> _Task statement_
The records below are to be duplicated exactly as they appear.

[Dataset items]

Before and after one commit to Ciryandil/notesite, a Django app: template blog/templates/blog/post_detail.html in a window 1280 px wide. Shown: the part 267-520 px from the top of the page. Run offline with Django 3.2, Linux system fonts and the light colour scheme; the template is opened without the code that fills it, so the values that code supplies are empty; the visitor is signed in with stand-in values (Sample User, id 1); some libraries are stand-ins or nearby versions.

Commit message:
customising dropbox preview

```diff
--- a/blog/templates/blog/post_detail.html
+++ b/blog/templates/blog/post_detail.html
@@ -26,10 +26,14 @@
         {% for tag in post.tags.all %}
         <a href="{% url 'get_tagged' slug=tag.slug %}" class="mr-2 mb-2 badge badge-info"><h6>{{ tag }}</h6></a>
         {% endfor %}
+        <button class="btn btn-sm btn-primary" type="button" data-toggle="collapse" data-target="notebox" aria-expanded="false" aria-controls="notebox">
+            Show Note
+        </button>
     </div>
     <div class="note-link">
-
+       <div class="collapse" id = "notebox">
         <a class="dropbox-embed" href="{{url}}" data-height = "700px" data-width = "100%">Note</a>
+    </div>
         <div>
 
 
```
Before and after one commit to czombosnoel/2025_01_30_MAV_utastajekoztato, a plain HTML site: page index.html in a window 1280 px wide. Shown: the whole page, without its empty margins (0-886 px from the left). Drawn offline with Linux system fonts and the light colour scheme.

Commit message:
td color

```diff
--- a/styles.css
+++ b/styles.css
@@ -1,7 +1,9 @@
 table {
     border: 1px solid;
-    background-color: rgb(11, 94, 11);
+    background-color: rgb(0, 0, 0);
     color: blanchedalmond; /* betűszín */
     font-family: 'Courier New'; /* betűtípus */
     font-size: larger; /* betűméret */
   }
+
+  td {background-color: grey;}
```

> _Response to the task_
Before and after one commit to Ciryandil/notesite, a Django app: template blog/templates/blog/post_detail.html in a window 1280 px wide. Shown: the part 267-520 px from the top of the page. Run offline with Django 3.2, Linux system fonts and the light colour scheme; the template is opened without the code that fills it, so the values that code supplies are empty; the visitor is signed in with stand-in values (Sample User, id 1); some libraries are stand-ins or nearby versions.

Commit message:
customising dropbox preview

```diff
--- a/blog/templates/blog/post_detail.html
+++ b/blog/templates/blog/post_detail.html
@@ -26,10 +26,14 @@
         {% for tag in post.tags.all %}
         <a href="{% url 'get_tagged' slug=tag.slug %}" class="mr-2 mb-2 badge badge-info"><h6>{{ tag }}</h6></a>
         {% endfor %}
+        <button class="btn btn-sm btn-primary" type="button" data-toggle="collapse" data-target="notebox" aria-expanded="false" aria-controls="notebox">
+            Show Note
+        </button>
     </div>
     <div class="note-link">
-
+       <div class="collapse" id = "notebox">
         <a class="dropbox-embed" href="{{url}}" data-height = "700px" data-width = "100%">Note</a>
+    </div>
         <div>
 
 
```
Before and after one commit to czombosnoel/2025_01_30_MAV_utastajekoztato, a plain HTML site: page index.html in a window 1280 px wide. Shown: the whole page, without its empty margins (0-886 px from the left). Drawn offline with Linux system fonts and the light colour scheme.

Commit message:
td color

```diff
--- a/styles.css
+++ b/styles.css
@@ -1,7 +1,9 @@
 table {
     border: 1px solid;
-    background-color: rgb(11, 94, 11);
+    background-color: rgb(0, 0, 0);
     color: blanchedalmond; /* betűszín */
     font-family: 'Courier New'; /* betűtípus */
     font-size: larger; /* betűméret */
   }
+
+  td {background-color: grey;}
```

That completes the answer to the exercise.